*BRIEF*
Work out how many lines below contain "evidence", then write only that number.

*SOURCE MATERIAL*
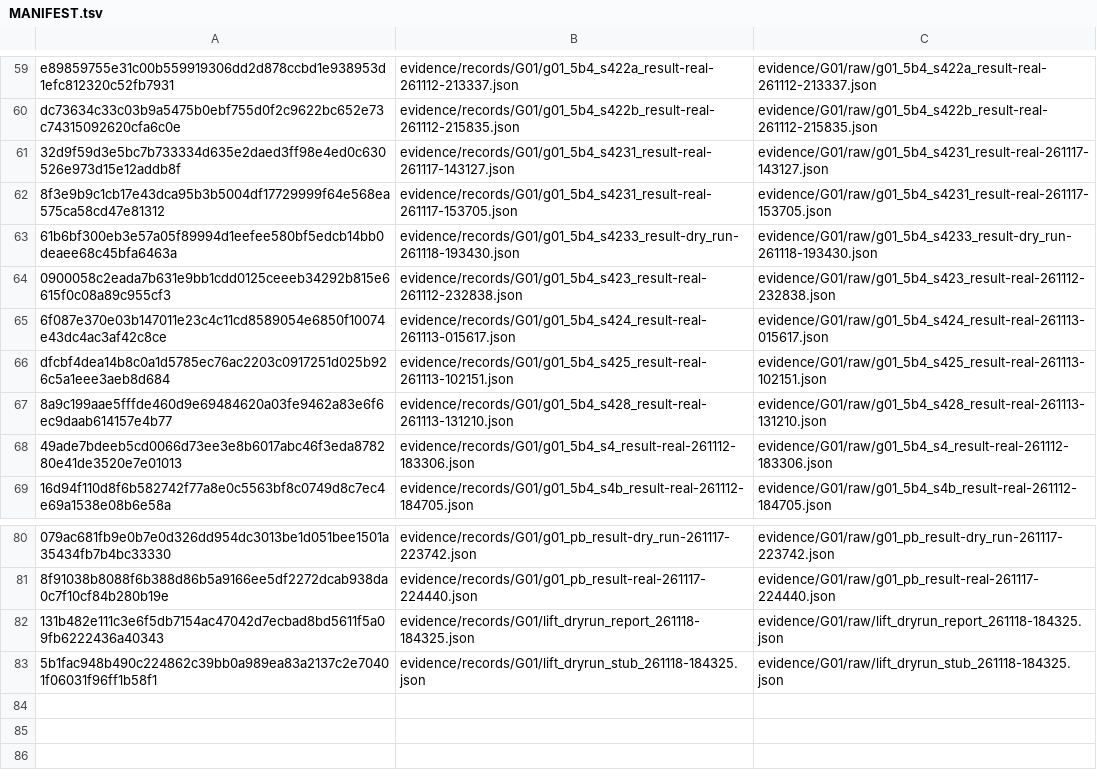
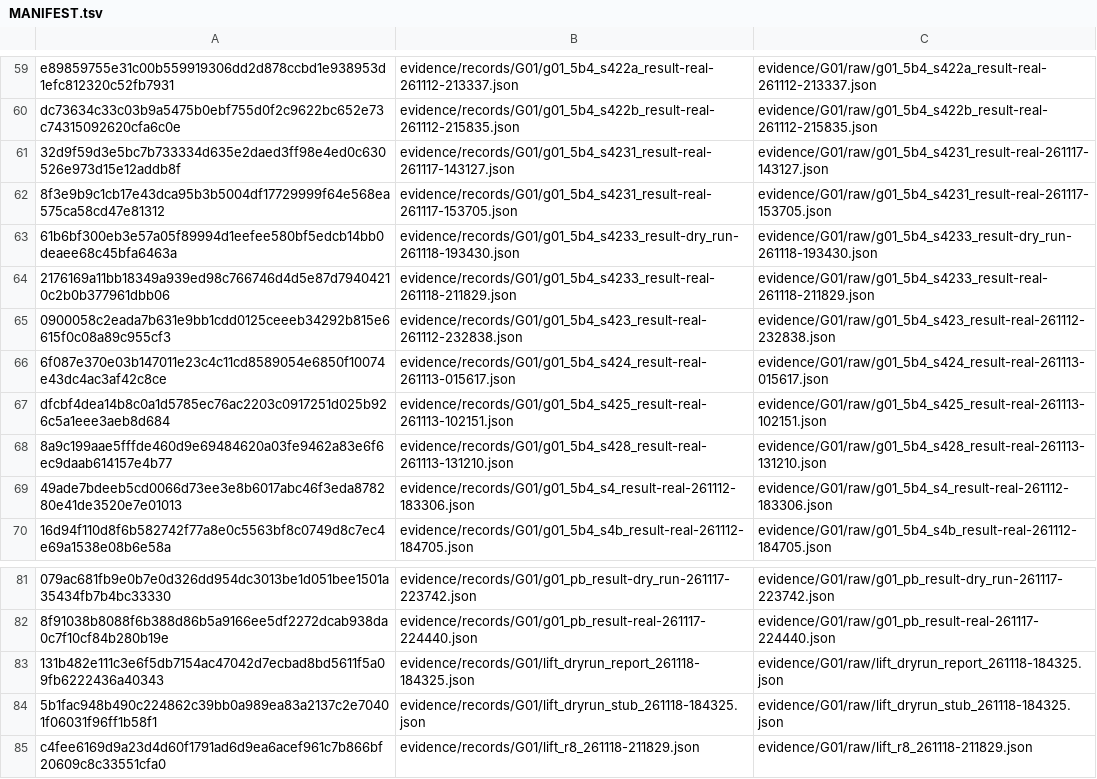
Before and after one commit to woon-kil/dofbot-rgbd-manipulation, a TSV file: evidence/records/MANIFEST.tsv, drawn as a sheet; only a part is shown, gaps mark what is left out; the diff names each change by its address in the sheet, - before the commit and + after, or states it on an @@ line.

```diff
--- a/evidence/records/MANIFEST.tsv
+++ b/evidence/records/MANIFEST.tsv
+row 64: 2176169a11bb18349a939ed98c766746d4d5e87d79404210c2b0b377961dbb06 | evidence/records/G01/g01_5b4_s4233_result-real-261118-211829.json | evidence/G01/raw/g01_5b4_s4233_result-real-261118-211829.json
+row 85: c4fee6169d9a23d4d60f1791ad6d9ea6acef961c7b866bf20609c8c33551cfa0 | evidence/records/G01/lift_r8_261118-211829.json | evidence/G01/raw/lift_r8_261118-211829.json
```
Also changed, not shown: 6 other files.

*EXERCISE OUTPUT*
5